> [INSTRUCTIONS FOR THE TASK] The output should match the data below line for line.

★ ★ ★ ★ ★

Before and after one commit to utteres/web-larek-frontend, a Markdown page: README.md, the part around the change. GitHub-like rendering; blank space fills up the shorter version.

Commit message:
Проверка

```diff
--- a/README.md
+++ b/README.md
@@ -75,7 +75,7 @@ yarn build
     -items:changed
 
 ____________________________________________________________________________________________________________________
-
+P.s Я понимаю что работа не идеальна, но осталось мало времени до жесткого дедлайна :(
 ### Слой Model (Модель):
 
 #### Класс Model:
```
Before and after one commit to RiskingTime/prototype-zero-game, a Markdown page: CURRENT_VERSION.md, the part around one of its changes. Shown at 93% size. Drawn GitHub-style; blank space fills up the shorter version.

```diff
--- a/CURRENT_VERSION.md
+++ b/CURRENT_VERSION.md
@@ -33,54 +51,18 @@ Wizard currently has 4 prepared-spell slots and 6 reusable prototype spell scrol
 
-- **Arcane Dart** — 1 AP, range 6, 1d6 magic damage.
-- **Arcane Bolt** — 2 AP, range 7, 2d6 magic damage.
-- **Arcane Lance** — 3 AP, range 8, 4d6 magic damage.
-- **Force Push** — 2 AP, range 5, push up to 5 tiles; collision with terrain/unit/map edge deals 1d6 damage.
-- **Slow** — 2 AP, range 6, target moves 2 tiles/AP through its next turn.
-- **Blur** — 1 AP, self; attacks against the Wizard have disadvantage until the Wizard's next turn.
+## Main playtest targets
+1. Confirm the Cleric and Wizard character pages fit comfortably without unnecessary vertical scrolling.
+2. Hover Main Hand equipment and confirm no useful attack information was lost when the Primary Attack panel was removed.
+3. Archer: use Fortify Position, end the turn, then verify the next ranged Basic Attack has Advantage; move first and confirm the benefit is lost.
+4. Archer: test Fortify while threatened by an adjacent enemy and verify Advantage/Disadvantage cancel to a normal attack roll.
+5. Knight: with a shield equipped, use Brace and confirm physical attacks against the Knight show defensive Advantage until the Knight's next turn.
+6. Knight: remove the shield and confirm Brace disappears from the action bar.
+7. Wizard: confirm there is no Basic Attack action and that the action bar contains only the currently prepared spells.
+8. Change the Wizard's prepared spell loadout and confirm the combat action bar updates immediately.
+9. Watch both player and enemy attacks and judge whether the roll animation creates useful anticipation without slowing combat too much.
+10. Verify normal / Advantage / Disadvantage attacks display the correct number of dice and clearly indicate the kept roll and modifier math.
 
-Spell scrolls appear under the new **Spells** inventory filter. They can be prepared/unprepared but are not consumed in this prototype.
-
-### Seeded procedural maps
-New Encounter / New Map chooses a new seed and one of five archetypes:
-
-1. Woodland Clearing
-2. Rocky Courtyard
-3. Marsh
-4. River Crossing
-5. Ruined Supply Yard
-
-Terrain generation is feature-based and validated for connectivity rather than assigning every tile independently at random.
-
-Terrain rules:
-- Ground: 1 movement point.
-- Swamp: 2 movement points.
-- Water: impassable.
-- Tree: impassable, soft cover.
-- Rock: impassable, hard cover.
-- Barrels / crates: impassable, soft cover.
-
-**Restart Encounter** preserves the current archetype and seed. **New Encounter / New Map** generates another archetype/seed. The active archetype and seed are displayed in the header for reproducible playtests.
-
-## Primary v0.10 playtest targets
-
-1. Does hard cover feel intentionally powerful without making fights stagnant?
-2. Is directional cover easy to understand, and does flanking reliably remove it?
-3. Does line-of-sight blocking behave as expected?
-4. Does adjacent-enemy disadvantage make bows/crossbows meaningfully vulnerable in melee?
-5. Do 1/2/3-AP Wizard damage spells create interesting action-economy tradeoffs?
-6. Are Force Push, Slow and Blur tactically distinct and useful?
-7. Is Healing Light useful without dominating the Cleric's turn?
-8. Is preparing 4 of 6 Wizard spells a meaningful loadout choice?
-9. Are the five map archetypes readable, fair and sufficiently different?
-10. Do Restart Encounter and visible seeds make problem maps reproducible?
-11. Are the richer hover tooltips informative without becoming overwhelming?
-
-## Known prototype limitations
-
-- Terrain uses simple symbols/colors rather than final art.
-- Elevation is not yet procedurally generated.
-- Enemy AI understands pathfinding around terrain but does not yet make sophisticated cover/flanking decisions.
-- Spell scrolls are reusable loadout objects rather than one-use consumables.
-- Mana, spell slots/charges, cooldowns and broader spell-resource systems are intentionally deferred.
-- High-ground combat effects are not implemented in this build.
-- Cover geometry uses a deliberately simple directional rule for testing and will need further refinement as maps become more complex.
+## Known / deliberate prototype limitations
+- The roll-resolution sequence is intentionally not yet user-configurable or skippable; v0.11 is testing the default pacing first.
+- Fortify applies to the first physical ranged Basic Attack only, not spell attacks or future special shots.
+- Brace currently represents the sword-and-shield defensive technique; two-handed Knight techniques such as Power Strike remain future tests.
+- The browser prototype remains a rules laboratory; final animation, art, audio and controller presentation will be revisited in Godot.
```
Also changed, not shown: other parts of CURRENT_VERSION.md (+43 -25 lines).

★ ★ ★ ★ ★

> [WORKED SOLUTION]
Before and after one commit to utteres/web-larek-frontend, a Markdown page: README.md, the part around the change. GitHub-like rendering; blank space fills up the shorter version.

Commit message:
Проверка

```diff
--- a/README.md
+++ b/README.md
@@ -75,7 +75,7 @@ yarn build
     -items:changed
 
 ____________________________________________________________________________________________________________________
-
+P.s Я понимаю что работа не идеальна, но осталось мало времени до жесткого дедлайна :(
 ### Слой Model (Модель):
 
 #### Класс Model:
```
Before and after one commit to RiskingTime/prototype-zero-game, a Markdown page: CURRENT_VERSION.md, the part around one of its changes. Shown at 93% size. Drawn GitHub-style; blank space fills up the shorter version.

```diff
--- a/CURRENT_VERSION.md
+++ b/CURRENT_VERSION.md
@@ -33,54 +51,18 @@ Wizard currently has 4 prepared-spell slots and 6 reusable prototype spell scrol
 
-- **Arcane Dart** — 1 AP, range 6, 1d6 magic damage.
-- **Arcane Bolt** — 2 AP, range 7, 2d6 magic damage.
-- **Arcane Lance** — 3 AP, range 8, 4d6 magic damage.
-- **Force Push** — 2 AP, range 5, push up to 5 tiles; collision with terrain/unit/map edge deals 1d6 damage.
-- **Slow** — 2 AP, range 6, target moves 2 tiles/AP through its next turn.
-- **Blur** — 1 AP, self; attacks against the Wizard have disadvantage until the Wizard's next turn.
+## Main playtest targets
+1. Confirm the Cleric and Wizard character pages fit comfortably without unnecessary vertical scrolling.
+2. Hover Main Hand equipment and confirm no useful attack information was lost when the Primary Attack panel was removed.
+3. Archer: use Fortify Position, end the turn, then verify the next ranged Basic Attack has Advantage; move first and confirm the benefit is lost.
+4. Archer: test Fortify while threatened by an adjacent enemy and verify Advantage/Disadvantage cancel to a normal attack roll.
+5. Knight: with a shield equipped, use Brace and confirm physical attacks against the Knight show defensive Advantage until the Knight's next turn.
+6. Knight: remove the shield and confirm Brace disappears from the action bar.
+7. Wizard: confirm there is no Basic Attack action and that the action bar contains only the currently prepared spells.
+8. Change the Wizard's prepared spell loadout and confirm the combat action bar updates immediately.
+9. Watch both player and enemy attacks and judge whether the roll animation creates useful anticipation without slowing combat too much.
+10. Verify normal / Advantage / Disadvantage attacks display the correct number of dice and clearly indicate the kept roll and modifier math.
 
-Spell scrolls appear under the new **Spells** inventory filter. They can be prepared/unprepared but are not consumed in this prototype.
-
-### Seeded procedural maps
-New Encounter / New Map chooses a new seed and one of five archetypes:
-
-1. Woodland Clearing
-2. Rocky Courtyard
-3. Marsh
-4. River Crossing
-5. Ruined Supply Yard
-
-Terrain generation is feature-based and validated for connectivity rather than assigning every tile independently at random.
-
-Terrain rules:
-- Ground: 1 movement point.
-- Swamp: 2 movement points.
-- Water: impassable.
-- Tree: impassable, soft cover.
-- Rock: impassable, hard cover.
-- Barrels / crates: impassable, soft cover.
-
-**Restart Encounter** preserves the current archetype and seed. **New Encounter / New Map** generates another archetype/seed. The active archetype and seed are displayed in the header for reproducible playtests.
-
-## Primary v0.10 playtest targets
-
-1. Does hard cover feel intentionally powerful without making fights stagnant?
-2. Is directional cover easy to understand, and does flanking reliably remove it?
-3. Does line-of-sight blocking behave as expected?
-4. Does adjacent-enemy disadvantage make bows/crossbows meaningfully vulnerable in melee?
-5. Do 1/2/3-AP Wizard damage spells create interesting action-economy tradeoffs?
-6. Are Force Push, Slow and Blur tactically distinct and useful?
-7. Is Healing Light useful without dominating the Cleric's turn?
-8. Is preparing 4 of 6 Wizard spells a meaningful loadout choice?
-9. Are the five map archetypes readable, fair and sufficiently different?
-10. Do Restart Encounter and visible seeds make problem maps reproducible?
-11. Are the richer hover tooltips informative without becoming overwhelming?
-
-## Known prototype limitations
-
-- Terrain uses simple symbols/colors rather than final art.
-- Elevation is not yet procedurally generated.
-- Enemy AI understands pathfinding around terrain but does not yet make sophisticated cover/flanking decisions.
-- Spell scrolls are reusable loadout objects rather than one-use consumables.
-- Mana, spell slots/charges, cooldowns and broader spell-resource systems are intentionally deferred.
-- High-ground combat effects are not implemented in this build.
-- Cover geometry uses a deliberately simple directional rule for testing and will need further refinement as maps become more complex.
+## Known / deliberate prototype limitations
+- The roll-resolution sequence is intentionally not yet user-configurable or skippable; v0.11 is testing the default pacing first.
+- Fortify applies to the first physical ranged Basic Attack only, not spell attacks or future special shots.
+- Brace currently represents the sword-and-shield defensive technique; two-handed Knight techniques such as Power Strike remain future tests.
+- The browser prototype remains a rules laboratory; final animation, art, audio and controller presentation will be revisited in Godot.
```
Also changed, not shown: other parts of CURRENT_VERSION.md (+43 -25 lines).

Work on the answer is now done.